HM Bark Endeavor was formerly called the ‘Earl of Pembroke’
350 tons and was a small Merchant Collier built to transport coal around the coast of Britain. She was built in Whitby, North Yorkshire in June 1764 by Thomas Fishburn, and was obtained by the Royal Society of London for use in a scientific study to observe the ‘transit of Venus across the sun’ in 1769. She was renamed HM Bark Endeavor and underwent a major re-fit at Deptford on the Thames in 1768.The expedition was supported by both Royalty, George III Granting on 24th March 1768 the sum of £4,000 to defray expenses, and by the Royal Navy which under took to provide a ship. However they still had to find a person to command her the royal society wanted the noted hydrographer and cartographer Alexander Dalrymple a civilian but the lords of the admiralty rejected this because it was against the rules of the navy. They instead choose Her Captain for the voyage
a forty year-old experienced seaman by the name of James Cook who, until that time, had never commanded a vessel of his own.
She was bought on the 29th March 1768 for 2,212 pounds15 shillings and 6 pence
for the hull and 94 pound and 10 shillings for mast and spars later
reduced to 56 pounds and 17 shillings she was taken to the ways at
Deptford dockyard to be dismasted and docked. On the 5th of April she was
registered on the navy list as a Bark by the name of the Endeavour. she was to
have had a crew of seventy men but Cook was informed that besides Charles
Green and his servant, Joseph banks esq. and his suite of eight
people were to sail with him on the 3rd of August a decision was taken to
increase the crew to 85 men including 12 marines. After the return of the
Endeavour on the 18th of July 1771 she was paid of at Woolwich and docked,
resheathed and refitted in all respects as a store ship to carry supplies to the
Falklands. In 1775 she was sold from service with the Royal navy.1790 the
Endeavour was sold at Dunkirk and entered the whaling trade as La Liberte, she
was declared unseaworthy after an accident in 1790 and was condemned at
Newport Rhode Island. so ended the life of a fine ship but wait she lives
on in the Australian Replica.
HM Bark Endeavour leaving Whitby
still carries its proud tradition on ship building, albeit on a smaller scale.
A local firm: Parkanol who mostly build steel trawlers, still
have the craftsmen capable of building a 1/5th scale of the Endeavour

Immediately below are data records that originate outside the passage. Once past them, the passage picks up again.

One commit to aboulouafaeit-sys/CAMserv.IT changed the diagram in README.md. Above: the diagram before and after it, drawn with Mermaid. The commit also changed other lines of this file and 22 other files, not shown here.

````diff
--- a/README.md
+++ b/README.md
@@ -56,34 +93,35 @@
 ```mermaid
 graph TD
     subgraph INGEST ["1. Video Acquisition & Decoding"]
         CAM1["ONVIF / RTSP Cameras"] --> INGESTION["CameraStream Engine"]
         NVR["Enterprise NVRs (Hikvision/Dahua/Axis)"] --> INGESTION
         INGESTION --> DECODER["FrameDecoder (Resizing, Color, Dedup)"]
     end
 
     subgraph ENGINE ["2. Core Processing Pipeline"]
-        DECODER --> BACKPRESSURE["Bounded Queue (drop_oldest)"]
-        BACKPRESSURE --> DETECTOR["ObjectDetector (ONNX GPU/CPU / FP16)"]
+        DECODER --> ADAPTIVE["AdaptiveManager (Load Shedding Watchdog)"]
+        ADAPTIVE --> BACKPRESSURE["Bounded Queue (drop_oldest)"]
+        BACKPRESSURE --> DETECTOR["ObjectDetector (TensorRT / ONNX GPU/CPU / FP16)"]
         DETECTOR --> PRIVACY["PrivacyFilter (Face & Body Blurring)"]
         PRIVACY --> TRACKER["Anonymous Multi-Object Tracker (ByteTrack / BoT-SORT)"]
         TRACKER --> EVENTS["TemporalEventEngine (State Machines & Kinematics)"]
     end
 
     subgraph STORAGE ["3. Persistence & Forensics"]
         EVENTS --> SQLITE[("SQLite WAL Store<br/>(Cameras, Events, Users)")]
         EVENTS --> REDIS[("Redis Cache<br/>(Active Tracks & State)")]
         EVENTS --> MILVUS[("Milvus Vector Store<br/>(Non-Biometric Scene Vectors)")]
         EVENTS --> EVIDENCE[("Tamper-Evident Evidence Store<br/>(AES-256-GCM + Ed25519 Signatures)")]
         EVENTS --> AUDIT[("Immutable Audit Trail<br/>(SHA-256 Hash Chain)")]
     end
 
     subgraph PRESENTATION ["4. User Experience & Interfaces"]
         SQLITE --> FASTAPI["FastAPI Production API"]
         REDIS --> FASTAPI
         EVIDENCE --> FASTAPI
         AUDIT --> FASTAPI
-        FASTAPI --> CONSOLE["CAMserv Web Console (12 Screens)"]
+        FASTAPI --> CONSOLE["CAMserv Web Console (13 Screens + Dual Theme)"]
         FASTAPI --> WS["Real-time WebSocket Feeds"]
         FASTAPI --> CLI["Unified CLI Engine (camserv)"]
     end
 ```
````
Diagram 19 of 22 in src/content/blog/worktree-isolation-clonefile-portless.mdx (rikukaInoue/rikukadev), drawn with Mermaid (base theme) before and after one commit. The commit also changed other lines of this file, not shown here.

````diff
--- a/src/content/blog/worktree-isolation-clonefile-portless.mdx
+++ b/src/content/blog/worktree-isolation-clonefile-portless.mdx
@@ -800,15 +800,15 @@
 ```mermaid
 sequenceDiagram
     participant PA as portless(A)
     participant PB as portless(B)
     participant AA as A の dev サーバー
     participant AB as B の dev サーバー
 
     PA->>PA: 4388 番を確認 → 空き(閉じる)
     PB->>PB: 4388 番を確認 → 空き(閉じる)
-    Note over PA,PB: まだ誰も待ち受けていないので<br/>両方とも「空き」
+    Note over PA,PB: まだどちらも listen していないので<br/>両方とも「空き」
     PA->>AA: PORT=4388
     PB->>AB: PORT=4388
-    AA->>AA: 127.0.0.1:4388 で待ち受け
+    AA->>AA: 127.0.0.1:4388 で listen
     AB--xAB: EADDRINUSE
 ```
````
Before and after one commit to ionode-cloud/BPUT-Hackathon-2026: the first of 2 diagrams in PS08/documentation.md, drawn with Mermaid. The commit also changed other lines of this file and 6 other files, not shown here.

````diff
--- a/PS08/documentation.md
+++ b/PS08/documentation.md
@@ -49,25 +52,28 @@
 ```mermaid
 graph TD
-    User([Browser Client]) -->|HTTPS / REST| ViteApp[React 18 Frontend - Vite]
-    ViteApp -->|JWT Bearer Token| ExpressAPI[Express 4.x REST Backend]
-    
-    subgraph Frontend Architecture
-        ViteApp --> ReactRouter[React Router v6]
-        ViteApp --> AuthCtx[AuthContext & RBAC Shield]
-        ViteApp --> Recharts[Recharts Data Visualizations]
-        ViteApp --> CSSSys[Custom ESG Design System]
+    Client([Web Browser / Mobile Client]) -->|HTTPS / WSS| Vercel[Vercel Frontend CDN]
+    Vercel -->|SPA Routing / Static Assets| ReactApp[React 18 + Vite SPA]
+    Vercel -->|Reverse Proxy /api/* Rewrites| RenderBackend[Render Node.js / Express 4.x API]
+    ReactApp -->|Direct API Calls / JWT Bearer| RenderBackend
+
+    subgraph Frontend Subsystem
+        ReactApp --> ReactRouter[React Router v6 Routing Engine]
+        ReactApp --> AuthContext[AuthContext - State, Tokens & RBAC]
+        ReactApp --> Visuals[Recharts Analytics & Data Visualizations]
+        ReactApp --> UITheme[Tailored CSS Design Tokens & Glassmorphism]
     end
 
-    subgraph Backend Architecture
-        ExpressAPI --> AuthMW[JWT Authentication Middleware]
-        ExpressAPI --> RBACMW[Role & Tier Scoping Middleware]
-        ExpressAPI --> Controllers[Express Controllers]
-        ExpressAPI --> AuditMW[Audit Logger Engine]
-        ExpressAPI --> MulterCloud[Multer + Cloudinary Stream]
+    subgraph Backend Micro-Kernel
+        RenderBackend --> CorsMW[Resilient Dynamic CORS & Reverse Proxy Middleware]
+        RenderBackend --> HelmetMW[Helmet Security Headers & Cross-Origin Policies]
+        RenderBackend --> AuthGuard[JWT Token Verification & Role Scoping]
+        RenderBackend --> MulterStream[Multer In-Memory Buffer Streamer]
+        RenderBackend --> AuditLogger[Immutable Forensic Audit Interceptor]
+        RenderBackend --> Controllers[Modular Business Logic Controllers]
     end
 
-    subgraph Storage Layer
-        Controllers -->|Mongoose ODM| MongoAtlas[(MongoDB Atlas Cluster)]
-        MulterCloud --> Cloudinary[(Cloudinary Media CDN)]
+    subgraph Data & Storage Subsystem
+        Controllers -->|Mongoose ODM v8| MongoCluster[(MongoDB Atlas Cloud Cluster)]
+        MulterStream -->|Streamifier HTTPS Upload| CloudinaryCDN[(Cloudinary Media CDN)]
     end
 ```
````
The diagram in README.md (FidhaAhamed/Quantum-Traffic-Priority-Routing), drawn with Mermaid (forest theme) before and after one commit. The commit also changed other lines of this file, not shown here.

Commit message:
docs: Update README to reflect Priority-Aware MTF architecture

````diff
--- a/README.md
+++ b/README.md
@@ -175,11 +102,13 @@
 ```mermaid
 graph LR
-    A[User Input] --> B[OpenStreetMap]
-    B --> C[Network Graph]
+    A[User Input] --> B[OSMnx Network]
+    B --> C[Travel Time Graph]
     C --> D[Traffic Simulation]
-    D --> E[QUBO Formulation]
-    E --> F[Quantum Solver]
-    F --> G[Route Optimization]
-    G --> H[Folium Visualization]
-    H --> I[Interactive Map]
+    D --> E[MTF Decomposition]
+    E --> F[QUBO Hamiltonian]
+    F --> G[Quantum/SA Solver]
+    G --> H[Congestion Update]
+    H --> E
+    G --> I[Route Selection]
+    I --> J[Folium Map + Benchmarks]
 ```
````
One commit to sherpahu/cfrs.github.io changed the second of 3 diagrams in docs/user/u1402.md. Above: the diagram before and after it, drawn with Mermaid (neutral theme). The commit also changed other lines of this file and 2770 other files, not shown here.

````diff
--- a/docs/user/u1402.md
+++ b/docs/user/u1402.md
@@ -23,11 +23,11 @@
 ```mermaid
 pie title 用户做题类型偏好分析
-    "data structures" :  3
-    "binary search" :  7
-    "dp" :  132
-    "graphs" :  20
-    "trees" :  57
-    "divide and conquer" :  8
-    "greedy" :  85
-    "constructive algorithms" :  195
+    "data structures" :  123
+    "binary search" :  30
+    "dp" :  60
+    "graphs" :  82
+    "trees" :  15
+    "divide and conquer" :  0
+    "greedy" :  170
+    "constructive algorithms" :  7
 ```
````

They are hoping to launch it by Easter 2002 .
Hopefully she will be finished in time to sail out and greet the Australian Endeavour when
she arrives here for the summer.
I might even get to go on board this time if there are not too
many tourists about :0(
Whitby built replica
Finally, my attempt at building the Endeavour built at 1/64th
scale or 3/16th to the foot it took five months to build I even had the wife
helping me tying all the ratlines to the shrouds.
A BIG THANK YOU
Hull planked and painted.
View from the stern
Ships boats and spare masts, ships boats are plank on frame not
Making the main mast
Endeavour on her base a dry dock. Finished
Can you see Captain Cook? how many crew can you see.
We could have used these when we were doing all the rigging!!
If you fancy building the Endeavour buy the book Anatomy of a
ship Captain Cooks Endeavour by Karl Heinz Marquardt For Valuable information.